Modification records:
-=-=-

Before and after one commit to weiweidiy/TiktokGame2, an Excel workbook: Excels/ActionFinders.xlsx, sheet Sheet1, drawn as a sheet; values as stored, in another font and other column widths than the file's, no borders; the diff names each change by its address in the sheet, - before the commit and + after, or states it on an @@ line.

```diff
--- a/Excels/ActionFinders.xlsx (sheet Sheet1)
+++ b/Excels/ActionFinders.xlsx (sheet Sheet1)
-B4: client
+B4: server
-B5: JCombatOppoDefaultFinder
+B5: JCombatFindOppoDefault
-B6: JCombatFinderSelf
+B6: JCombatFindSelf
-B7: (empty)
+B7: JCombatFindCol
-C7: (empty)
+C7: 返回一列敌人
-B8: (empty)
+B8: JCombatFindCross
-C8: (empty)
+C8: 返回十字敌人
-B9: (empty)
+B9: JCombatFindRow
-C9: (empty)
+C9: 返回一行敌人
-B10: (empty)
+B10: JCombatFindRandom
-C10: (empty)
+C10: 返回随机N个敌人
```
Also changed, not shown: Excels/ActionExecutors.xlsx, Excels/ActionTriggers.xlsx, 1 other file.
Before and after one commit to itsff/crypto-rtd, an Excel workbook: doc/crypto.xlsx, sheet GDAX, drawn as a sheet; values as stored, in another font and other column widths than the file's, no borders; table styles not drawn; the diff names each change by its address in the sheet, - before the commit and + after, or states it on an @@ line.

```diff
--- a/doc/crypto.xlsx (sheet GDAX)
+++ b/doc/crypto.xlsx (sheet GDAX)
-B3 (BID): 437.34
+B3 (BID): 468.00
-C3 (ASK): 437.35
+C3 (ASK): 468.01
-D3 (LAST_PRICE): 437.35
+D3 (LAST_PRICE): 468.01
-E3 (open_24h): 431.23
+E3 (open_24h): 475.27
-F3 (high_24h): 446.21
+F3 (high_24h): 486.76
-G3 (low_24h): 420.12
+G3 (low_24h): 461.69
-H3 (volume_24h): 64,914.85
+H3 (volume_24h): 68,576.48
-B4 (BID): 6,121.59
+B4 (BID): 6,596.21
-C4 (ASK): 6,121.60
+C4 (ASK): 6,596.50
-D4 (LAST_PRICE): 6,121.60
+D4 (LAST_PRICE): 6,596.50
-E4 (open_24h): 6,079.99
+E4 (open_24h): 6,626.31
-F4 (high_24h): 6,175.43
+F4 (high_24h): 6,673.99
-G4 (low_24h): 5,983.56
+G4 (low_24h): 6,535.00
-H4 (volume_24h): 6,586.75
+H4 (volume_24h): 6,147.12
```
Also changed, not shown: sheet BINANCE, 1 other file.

-=-=-

REQUIREMENT: Print each entry above word for word, leaving none out.

WORKED SOLUTION:
Before and after one commit to weiweidiy/TiktokGame2, an Excel workbook: Excels/ActionFinders.xlsx, sheet Sheet1, drawn as a sheet; values as stored, in another font and other column widths than the file's, no borders; the diff names each change by its address in the sheet, - before the commit and + after, or states it on an @@ line.

```diff
--- a/Excels/ActionFinders.xlsx (sheet Sheet1)
+++ b/Excels/ActionFinders.xlsx (sheet Sheet1)
-B4: client
+B4: server
-B5: JCombatOppoDefaultFinder
+B5: JCombatFindOppoDefault
-B6: JCombatFinderSelf
+B6: JCombatFindSelf
-B7: (empty)
+B7: JCombatFindCol
-C7: (empty)
+C7: 返回一列敌人
-B8: (empty)
+B8: JCombatFindCross
-C8: (empty)
+C8: 返回十字敌人
-B9: (empty)
+B9: JCombatFindRow
-C9: (empty)
+C9: 返回一行敌人
-B10: (empty)
+B10: JCombatFindRandom
-C10: (empty)
+C10: 返回随机N个敌人
```
Also changed, not shown: Excels/ActionExecutors.xlsx, Excels/ActionTriggers.xlsx, 1 other file.
Before and after one commit to itsff/crypto-rtd, an Excel workbook: doc/crypto.xlsx, sheet GDAX, drawn as a sheet; values as stored, in another font and other column widths than the file's, no borders; table styles not drawn; the diff names each change by its address in the sheet, - before the commit and + after, or states it on an @@ line.

```diff
--- a/doc/crypto.xlsx (sheet GDAX)
+++ b/doc/crypto.xlsx (sheet GDAX)
-B3 (BID): 437.34
+B3 (BID): 468.00
-C3 (ASK): 437.35
+C3 (ASK): 468.01
-D3 (LAST_PRICE): 437.35
+D3 (LAST_PRICE): 468.01
-E3 (open_24h): 431.23
+E3 (open_24h): 475.27
-F3 (high_24h): 446.21
+F3 (high_24h): 486.76
-G3 (low_24h): 420.12
+G3 (low_24h): 461.69
-H3 (volume_24h): 64,914.85
+H3 (volume_24h): 68,576.48
-B4 (BID): 6,121.59
+B4 (BID): 6,596.21
-C4 (ASK): 6,121.60
+C4 (ASK): 6,596.50
-D4 (LAST_PRICE): 6,121.60
+D4 (LAST_PRICE): 6,596.50
-E4 (open_24h): 6,079.99
+E4 (open_24h): 6,626.31
-F4 (high_24h): 6,175.43
+F4 (high_24h): 6,673.99
-G4 (low_24h): 5,983.56
+G4 (low_24h): 6,535.00
-H4 (volume_24h): 6,586.75
+H4 (volume_24h): 6,147.12
```
Also changed, not shown: sheet BINANCE, 1 other file.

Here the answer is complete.